Start of Block
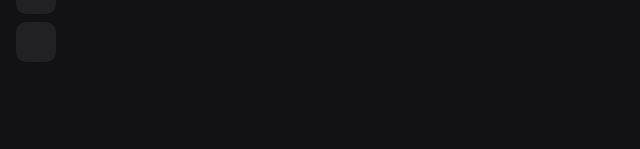
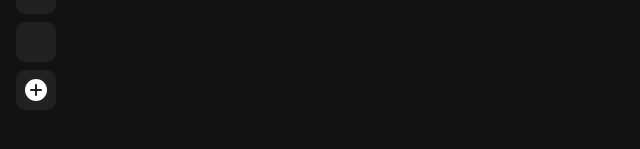
Before and after one commit to LuisMeirelles/clone-discord, an Angular app: page / in a window 1280 px wide. Shown: the part 235-384 px from the top of the page, without its empty margins (0-640 px from the left). Built offline with nearby package versions, Linux system fonts and the light colour scheme.

Commit message:
feat: cria componentes de ícones específicos e substitui uso genérico no Sidebar

```diff
--- /dev/null
+++ b/src/app/layout/icons/circle-plus-icon/circle-plus-icon.html
@@ -0,0 +1,22 @@
+<svg
+  aria-hidden="true"
+  role="img"
+  xmlns="http://www.w3.org/2000/svg"
+  width="24"
+  height="24"
+  fill="none"
+  viewBox="0 0 24 24"
+>
+  <circle
+    cx="12"
+    cy="12"
+    r="10"
+    fill="transparent"
+  ></circle>
+  <path
+    fill="currentColor"
+    fill-rule="evenodd"
+    d="M12 23a11 11 0 1 0 0-22 11 11 0 0 0 0 22Zm0-17a1 1 0 0 1 1 1v4h4a1 1 0 1 1 0 2h-4v4a1 1 0 1 1-2 0v-4H7a1 1 0 1 1 0-2h4V7a1 1 0 0 1 1-1Z"
+    clip-rule="evenodd"
+  ></path>
+</svg>
--- /dev/null
+++ b/src/app/layout/icons/discord-logo/discord-logo.html
@@ -0,0 +1,14 @@
+<svg
+  aria-hidden="true"
+  role="img"
+  xmlns="http://www.w3.org/2000/svg"
+  width="24"
+  height="24"
+  fill="none"
+  viewBox="0 0 24 24"
+>
+  <path
+    fill="currentColor"
+    d="M19.73 4.87a18.2 18.2 0 0 0-4.6-1.44c-.21.4-.4.8-.58 1.21-1.69-.25-3.4-.25-5.1 0-.18-.41-.37-.82-.59-1.2-1.6.27-3.14.75-4.6 1.43A19.04 19.04 0 0 0 .96 17.7a18.43 18.43 0 0 0 5.63 2.87c.46-.62.86-1.28 1.2-1.98-.65-.25-1.29-.55-1.9-.92.17-.12.32-.24.47-.37 3.58 1.7 7.7 1.7 11.28 0l.46.37c-.6.36-1.25.67-1.9.92.35.7.75 1.35 1.2 1.98 2.03-.63 3.94-1.6 5.64-2.87.47-4.87-.78-9.09-3.3-12.83ZM8.3 15.12c-1.1 0-2-1.02-2-2.27 0-1.24.88-2.26 2-2.26s2.02 1.02 2 2.26c0 1.25-.89 2.27-2 2.27Zm7.4 0c-1.1 0-2-1.02-2-2.27 0-1.24.88-2.26 2-2.26s2.02 1.02 2 2.26c0 1.25-.88 2.27-2 2.27Z"
+  ></path>
+</svg>
--- a/src/app/layout/icons/icon.html
+++ /dev/null
@@ -1,15 +0,0 @@
-<svg
-  aria-hidden="true"
-  role="img"
-  xmlns="http://www.w3.org/2000/svg"
-  [attr.width]="size()"
-  [attr.height]="size()"
-  fill="none"
-  [attr.viewBox]="`0 0 ${size()} ${size()}`"
->
-  <path
-    fill="currentColor"
-    [attr.d]="path()"
-    class=""
-  ></path>
-</svg>
--- a/src/app/layout/icons/icon.ts
+++ b/src/app/layout/icons/icon.ts
@@ -1,15 +1,2 @@
-import { Component, computed, input } from '@angular/core';
-import { IconName, ICONS } from './icons';
-
-@Component({
-  imports: [],
-  selector: 'app-icon',
-  styleUrl: './icon.scss',
-  templateUrl: './icon.html',
-})
 export class Icon {
-  name = input.required<IconName>();
-  size = input<number>(24);
-
-  protected path = computed(() => ICONS[this.name()]);
 }
--- a/src/app/layout/icons/icons.ts
+++ /dev/null
@@ -1,6 +0,0 @@
-export const ICONS = {
-  logoDiscord:
-    'M19.73 4.87a18.2 18.2 0 0 0-4.6-1.44c-.21.4-.4.8-.58 1.21-1.69-.25-3.4-.25-5.1 0-.18-.41-.37-.82-.59-1.2-1.6.27-3.14.75-4.6 1.43A19.04 19.04 0 0 0 .96 17.7a18.43 18.43 0 0 0 5.63 2.87c.46-.62.86-1.28 1.2-1.98-.65-.25-1.29-.55-1.9-.92.17-.12.32-.24.47-.37 3.58 1.7 7.7 1.7 11.28 0l.46.37c-.6.36-1.25.67-1.9.92.35.7.75 1.35 1.2 1.98 2.03-.63 3.94-1.6 5.64-2.87.47-4.87-.78-9.09-3.3-12.83ZM8.3 15.12c-1.1 0-2-1.02-2-2.27 0-1.24.88-2.26 2-2.26s2.02 1.02 2 2.26c0 1.25-.89 2.27-2 2.27Zm7.4 0c-1.1 0-2-1.02-2-2.27 0-1.24.88-2.26 2-2.26s2.02 1.02 2 2.26c0 1.25-.88 2.27-2 2.27Z',
-};
-
-export type IconName = keyof typeof ICONS;
--- a/src/app/layout/sidebar/sidebar-item/sidebar-item.scss
+++ b/src/app/layout/sidebar/sidebar-item/sidebar-item.scss
@@ -11,6 +11,11 @@
 
   transition: background-color 0.3s;
 
+  display: flex;
+
+  justify-content: center;
+  align-items: center;
+
   &:hover,
   &:focus-visible {
     background-color: #5865f2;
--- a/src/app/layout/sidebar/sidebar.html
+++ b/src/app/layout/sidebar/sidebar.html
@@ -1,12 +1,16 @@
-<app-sidebar-item tabindex="1">
-  <app-icon name="logoDiscord" />
+<app-sidebar-item tabindex="0">
+  <app-discord-logo />
 </app-sidebar-item>
 
 @if (servers$ | async; as servers) {
   @for (server of servers; track server.id) {
     <app-sidebar-item
       [title]="server.name"
-      [tabIndex]="$index + 2"
+      tabindex="0"
     />
   }
 }
+
+<app-sidebar-item tabindex="0">
+  <app-circle-plus-icon />
+</app-sidebar-item>
--- a/src/app/layout/sidebar/sidebar.scss
+++ b/src/app/layout/sidebar/sidebar.scss
@@ -9,11 +9,6 @@
   & > app-sidebar-item:first-child {
     position: relative;
     margin-bottom: 9px;
-
-    display: flex;
-
-    justify-content: center;
-    align-items: center;
 
     &::after {
       position: absolute;
--- a/src/app/layout/sidebar/sidebar.ts
+++ b/src/app/layout/sidebar/sidebar.ts
@@ -4,10 +4,11 @@ import { ServersApi } from '../../servers/servers-api';
 import { Server } from '../../servers/server';
 import { Observable } from 'rxjs';
 import { AsyncPipe } from '@angular/common';
-import { Icon } from '../icons/icon';
+import { DiscordLogo } from '../icons/discord-logo/discord-logo';
+import { CirclePlusIcon } from '../icons/circle-plus-icon/circle-plus-icon';
 
 @Component({
-  imports: [SidebarItem, AsyncPipe, Icon],
+  imports: [SidebarItem, AsyncPipe, DiscordLogo, CirclePlusIcon],
   selector: 'app-sidebar',
   styleUrl: './sidebar.scss',
   templateUrl: './sidebar.html',
```
Also changed, not shown: src/app/layout/icons/circle-plus-icon/circle-plus-icon.ts (added, +9 -0 lines), src/app/layout/icons/discord-logo/discord-logo.ts (added, +9 -0 lines).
End of Block
What the task requires —
Word for word, print all of the data; skip the pictures.

Answer to this problem —
Before and after one commit to LuisMeirelles/clone-discord, an Angular app: page / in a window 1280 px wide. Shown: the part 235-384 px from the top of the page, without its empty margins (0-640 px from the left). Built offline with nearby package versions, Linux system fonts and the light colour scheme.

Commit message:
feat: cria componentes de ícones específicos e substitui uso genérico no Sidebar

```diff
--- /dev/null
+++ b/src/app/layout/icons/circle-plus-icon/circle-plus-icon.html
@@ -0,0 +1,22 @@
+<svg
+  aria-hidden="true"
+  role="img"
+  xmlns="http://www.w3.org/2000/svg"
+  width="24"
+  height="24"
+  fill="none"
+  viewBox="0 0 24 24"
+>
+  <circle
+    cx="12"
+    cy="12"
+    r="10"
+    fill="transparent"
+  ></circle>
+  <path
+    fill="currentColor"
+    fill-rule="evenodd"
+    d="M12 23a11 11 0 1 0 0-22 11 11 0 0 0 0 22Zm0-17a1 1 0 0 1 1 1v4h4a1 1 0 1 1 0 2h-4v4a1 1 0 1 1-2 0v-4H7a1 1 0 1 1 0-2h4V7a1 1 0 0 1 1-1Z"
+    clip-rule="evenodd"
+  ></path>
+</svg>
--- /dev/null
+++ b/src/app/layout/icons/discord-logo/discord-logo.html
@@ -0,0 +1,14 @@
+<svg
+  aria-hidden="true"
+  role="img"
+  xmlns="http://www.w3.org/2000/svg"
+  width="24"
+  height="24"
+  fill="none"
+  viewBox="0 0 24 24"
+>
+  <path
+    fill="currentColor"
+    d="M19.73 4.87a18.2 18.2 0 0 0-4.6-1.44c-.21.4-.4.8-.58 1.21-1.69-.25-3.4-.25-5.1 0-.18-.41-.37-.82-.59-1.2-1.6.27-3.14.75-4.6 1.43A19.04 19.04 0 0 0 .96 17.7a18.43 18.43 0 0 0 5.63 2.87c.46-.62.86-1.28 1.2-1.98-.65-.25-1.29-.55-1.9-.92.17-.12.32-.24.47-.37 3.58 1.7 7.7 1.7 11.28 0l.46.37c-.6.36-1.25.67-1.9.92.35.7.75 1.35 1.2 1.98 2.03-.63 3.94-1.6 5.64-2.87.47-4.87-.78-9.09-3.3-12.83ZM8.3 15.12c-1.1 0-2-1.02-2-2.27 0-1.24.88-2.26 2-2.26s2.02 1.02 2 2.26c0 1.25-.89 2.27-2 2.27Zm7.4 0c-1.1 0-2-1.02-2-2.27 0-1.24.88-2.26 2-2.26s2.02 1.02 2 2.26c0 1.25-.88 2.27-2 2.27Z"
+  ></path>
+</svg>
--- a/src/app/layout/icons/icon.html
+++ /dev/null
@@ -1,15 +0,0 @@
-<svg
-  aria-hidden="true"
-  role="img"
-  xmlns="http://www.w3.org/2000/svg"
-  [attr.width]="size()"
-  [attr.height]="size()"
-  fill="none"
-  [attr.viewBox]="`0 0 ${size()} ${size()}`"
->
-  <path
-    fill="currentColor"
-    [attr.d]="path()"
-    class=""
-  ></path>
-</svg>
--- a/src/app/layout/icons/icon.ts
+++ b/src/app/layout/icons/icon.ts
@@ -1,15 +1,2 @@
-import { Component, computed, input } from '@angular/core';
-import { IconName, ICONS } from './icons';
-
-@Component({
-  imports: [],
-  selector: 'app-icon',
-  styleUrl: './icon.scss',
-  templateUrl: './icon.html',
-})
 export class Icon {
-  name = input.required<IconName>();
-  size = input<number>(24);
-
-  protected path = computed(() => ICONS[this.name()]);
 }
--- a/src/app/layout/icons/icons.ts
+++ /dev/null
@@ -1,6 +0,0 @@
-export const ICONS = {
-  logoDiscord:
-    'M19.73 4.87a18.2 18.2 0 0 0-4.6-1.44c-.21.4-.4.8-.58 1.21-1.69-.25-3.4-.25-5.1 0-.18-.41-.37-.82-.59-1.2-1.6.27-3.14.75-4.6 1.43A19.04 19.04 0 0 0 .96 17.7a18.43 18.43 0 0 0 5.63 2.87c.46-.62.86-1.28 1.2-1.98-.65-.25-1.29-.55-1.9-.92.17-.12.32-.24.47-.37 3.58 1.7 7.7 1.7 11.28 0l.46.37c-.6.36-1.25.67-1.9.92.35.7.75 1.35 1.2 1.98 2.03-.63 3.94-1.6 5.64-2.87.47-4.87-.78-9.09-3.3-12.83ZM8.3 15.12c-1.1 0-2-1.02-2-2.27 0-1.24.88-2.26 2-2.26s2.02 1.02 2 2.26c0 1.25-.89 2.27-2 2.27Zm7.4 0c-1.1 0-2-1.02-2-2.27 0-1.24.88-2.26 2-2.26s2.02 1.02 2 2.26c0 1.25-.88 2.27-2 2.27Z',
-};
-
-export type IconName = keyof typeof ICONS;
--- a/src/app/layout/sidebar/sidebar-item/sidebar-item.scss
+++ b/src/app/layout/sidebar/sidebar-item/sidebar-item.scss
@@ -11,6 +11,11 @@
 
   transition: background-color 0.3s;
 
+  display: flex;
+
+  justify-content: center;
+  align-items: center;
+
   &:hover,
   &:focus-visible {
     background-color: #5865f2;
--- a/src/app/layout/sidebar/sidebar.html
+++ b/src/app/layout/sidebar/sidebar.html
@@ -1,12 +1,16 @@
-<app-sidebar-item tabindex="1">
-  <app-icon name="logoDiscord" />
+<app-sidebar-item tabindex="0">
+  <app-discord-logo />
 </app-sidebar-item>
 
 @if (servers$ | async; as servers) {
   @for (server of servers; track server.id) {
     <app-sidebar-item
       [title]="server.name"
-      [tabIndex]="$index + 2"
+      tabindex="0"
     />
   }
 }
+
+<app-sidebar-item tabindex="0">
+  <app-circle-plus-icon />
+</app-sidebar-item>
--- a/src/app/layout/sidebar/sidebar.scss
+++ b/src/app/layout/sidebar/sidebar.scss
@@ -9,11 +9,6 @@
   & > app-sidebar-item:first-child {
     position: relative;
     margin-bottom: 9px;
-
-    display: flex;
-
-    justify-content: center;
-    align-items: center;
 
     &::after {
       position: absolute;
--- a/src/app/layout/sidebar/sidebar.ts
+++ b/src/app/layout/sidebar/sidebar.ts
@@ -4,10 +4,11 @@ import { ServersApi } from '../../servers/servers-api';
 import { Server } from '../../servers/server';
 import { Observable } from 'rxjs';
 import { AsyncPipe } from '@angular/common';
-import { Icon } from '../icons/icon';
+import { DiscordLogo } from '../icons/discord-logo/discord-logo';
+import { CirclePlusIcon } from '../icons/circle-plus-icon/circle-plus-icon';
 
 @Component({
-  imports: [SidebarItem, AsyncPipe, Icon],
+  imports: [SidebarItem, AsyncPipe, DiscordLogo, CirclePlusIcon],
   selector: 'app-sidebar',
   styleUrl: './sidebar.scss',
   templateUrl: './sidebar.html',
```
Also changed, not shown: src/app/layout/icons/circle-plus-icon/circle-plus-icon.ts (added, +9 -0 lines), src/app/layout/icons/discord-logo/discord-logo.ts (added, +9 -0 lines).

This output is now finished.